The lesson is simple. New innovations are meant for good. Human nature will find a way to use it for evil. It makes you wonder whether we should seek new innovations, but if it can be done then it will be done for evil. The atomic bomb and nuclear energy is an example. Manipulating the genome of anything is another. Almost everything is a two-edged sword. It is hard if not impossible to control.
So you must control yourself. When it comes to free speech, you can say or write it, but that doesn’t mean that you should. Controls imposed by the government or by social media giants may have to exist at times. But they cannot be the answer unless the controls themselves become a form of totalitarianism. So where is the balance point?
When we study history, we look with horror at the control of speech imposed by Communist or Nazi regimes. That kind of world nobody wants to live in. A similar kind of censorship was also present within the state/church at the time of the Reformation. We want truth to be freely and widely expressed, but we struggle to agree or know what the truth is. So acknowledging our limitations, we must allow falsehood to be communicated, and all of us must become better at discerning unsupported, fabricated lies. We must also be able to discern what is a legitimate difference of opinion or interpretation of the facts and allow ideas to be shared. This is not as easy as it sounds.
People tend to seek out supportive ideas. They don’t like to read contrary ideas. In doing so, we become self-radicalizing. Also, some things are legitimately complicated but they are still relevant topics to our lives. We can easily feel overwhelmed. It is bad feeling. So do we want those in charge to decide what we can know and what we cant’ know? If your answer is “yes”, move to North Korea; you will love it.
I would urge everyone, but especially Christians, to be very cautious about promoting ideas as truth that you have not completely tested. One command of God is to not bear false testimony. Lying to hurt someone or some cause, either intentionally or unintentionally, is not acceptable to God. This is true even if you think the end is justified. Lying is the tool of the Father of Lies. We don’t use it.
We are also instructed about our own unwholesome talk. When we speak with anger and have no love, we not only fail to reflect God, we diminish our credibility in the public square. You may think that this type of speech is your right or that it works, but it is not what God wants.
We should control ourselves. This does not mean that the proponents of ideologies hostile to God will follow the same rules of discourse.
A big fear is that the opponents of truth will eventually use censorship or carefully manipulated public opinion (read “political correctness”) to silence certain ideas. Here are the big ones of our time:
- We are not the product of evolution but created beings with meaning. There are solid, scientific reasons to challenge what is considered by many to be the established truth. True science would allow these ideas to be debated in the press and in universities. An unstable scientific orthodoxy would call for these ideas to be censured. And that is what is happening.
- The best course of action for people with sexual dysphoria is not to alter their bodies to match their feelings, but rather work with their minds. It is being promoted as repressive to suggest that the problem exists in the mind rather than the body. Evidence suggests that this is a mental problem. The LGBTQ movement wants it be otherwise, even though being T has little to do with being L, G, or B.

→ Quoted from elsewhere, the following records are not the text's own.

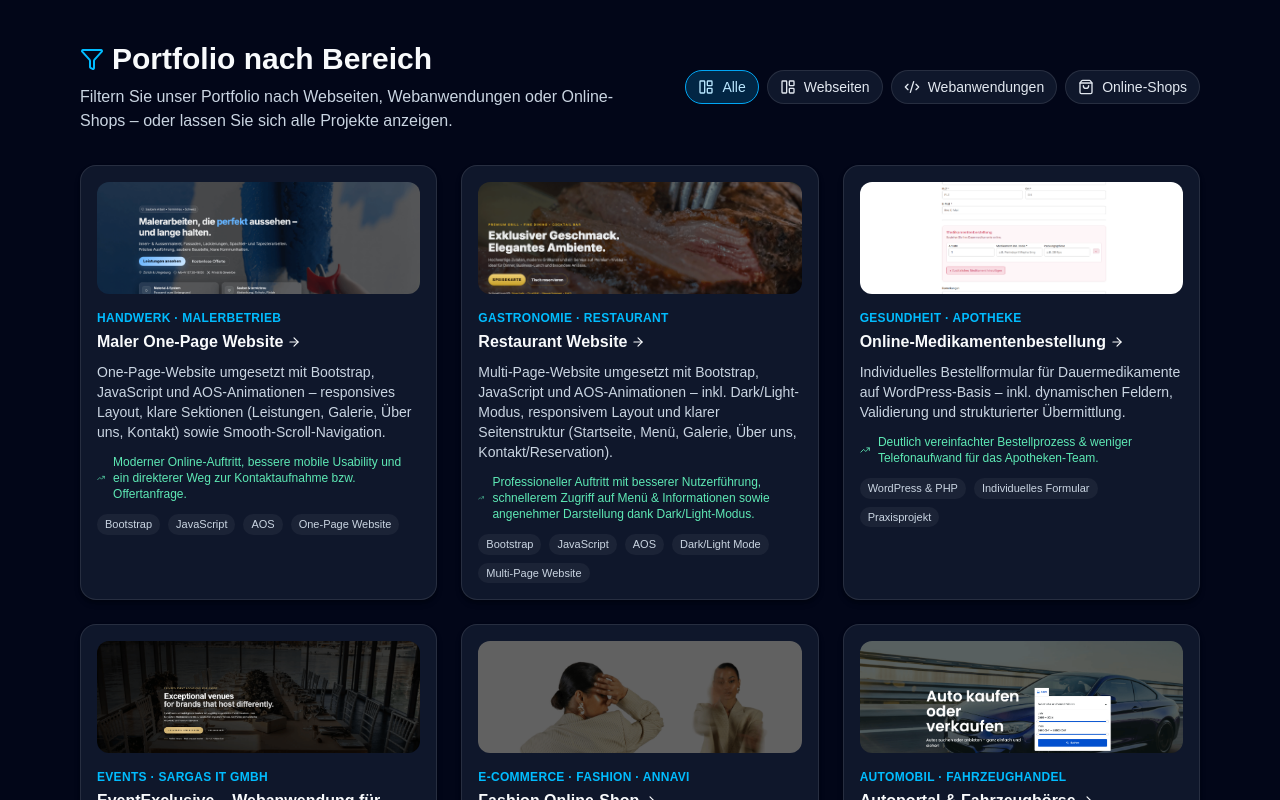
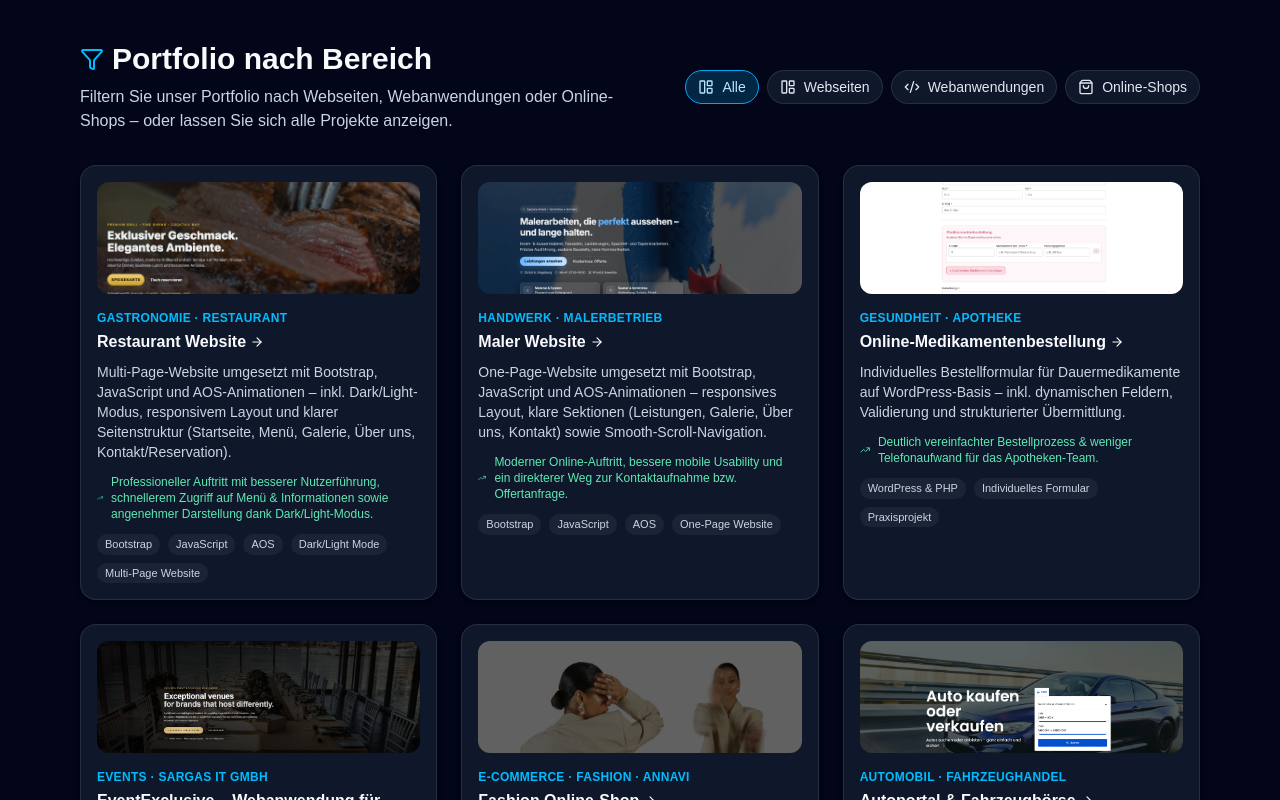
Before and after one commit to miodragpetrovic/sargasweb, a Next.js app: page /portfolio in a window 1280 px wide. Shown: the part 619-1419 px from the top of the page. Built offline with nearby package versions, Linux system fonts and the light colour scheme.

Commit message:
portfolio

```diff
--- a/app/portfolio/PortfolioClient.tsx
+++ b/app/portfolio/PortfolioClient.tsx
@@ -36,20 +36,6 @@ interface Project {
 
 const projects: Project[] = [
   {
-    id: 2,
-    title: "Maler One-Page Website",
-    type: "website",
-    industry: "Handwerk · Malerbetrieb",
-    summary:
-      "One-Page-Website umgesetzt mit Bootstrap, JavaScript und AOS-Animationen – responsives Layout, klare Sektionen (Leistungen, Galerie, Über uns, Kontakt) sowie Smooth-Scroll-Navigation.",
-    result:
-      "Moderner Online-Auftritt, bessere mobile Usability und ein direkterer Weg zur Kontaktaufnahme bzw. Offertanfrage.",
-    tags: ["Bootstrap", "JavaScript", "AOS", "One-Page Website"],
-    color: "from-sky-400/80 via-sky-600/60 to-slate-900/90",
-    image: "/img/maler-website.png",
-    url: "https://maler.sargasweb.ch/",
-  },
-  {
     id: 1,
     title: "Restaurant Website",
     type: "website",
@@ -63,6 +49,21 @@ const projects: Project[] = [
     image: "/img/restaurant-website.png",
     url: "https://restaurant.sargasweb.ch/",
   },
+  {
+    id: 2,
+    title: "Maler Website",
+    type: "website",
+    industry: "Handwerk · Malerbetrieb",
+    summary:
+      "One-Page-Website umgesetzt mit Bootstrap, JavaScript und AOS-Animationen – responsives Layout, klare Sektionen (Leistungen, Galerie, Über uns, Kontakt) sowie Smooth-Scroll-Navigation.",
+    result:
+      "Moderner Online-Auftritt, bessere mobile Usability und ein direkterer Weg zur Kontaktaufnahme bzw. Offertanfrage.",
+    tags: ["Bootstrap", "JavaScript", "AOS", "One-Page Website"],
+    color: "from-sky-400/80 via-sky-600/60 to-slate-900/90",
+    image: "/img/maler-website.png",
+    url: "https://Maler.sargasweb.ch/",
+  },
+
   {
     id: 3,
     title: "Online-Medikamentenbestellung",
```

- Any alternate theory on why people are homosexual is not hate speech. I am strongly against violence, hatred and criminalization of homosexuals. They have a heavy burden to bear. The fact is that we don’t have scientific understanding of why this happens and probably can’t now because it is so politicized. To say that homosexuality is a neurosis, or a choice, or developmental problem in utereo, or genetic, or socialization, or a combination of the above is not hate speech. To say that it is sin isn’t either. We are all sinners. We are all born that way. The profile of my sinful nature is just different than yours. Normalizing it is not the answer. That isn’t “homophobia” either. It is fear for those who are so oriented.
- People should have their right to life protected from conception. The collision of a woman’s right to her body and the right of the unborn to live is the most emotional and consequential collision of fundamental rights that there is. Broad public discourse on this dilemma is more important to ending abortion than laws. Silencing ideas has been the methodology of victimized other groups in the past.
When does an unorthodox opinion become dangerous enough to curtail its movement through the internet or airwaves or printed media? I’m not sure. Direct calls to violence could be one test. Calling for corroborating evidence might be necessary for other ideas, like “the coronavirus is a hoax”, for example. Being wise enough to not pass along stuff that stretches credibility without proof, should be enough. Sadly, we can be very gullible.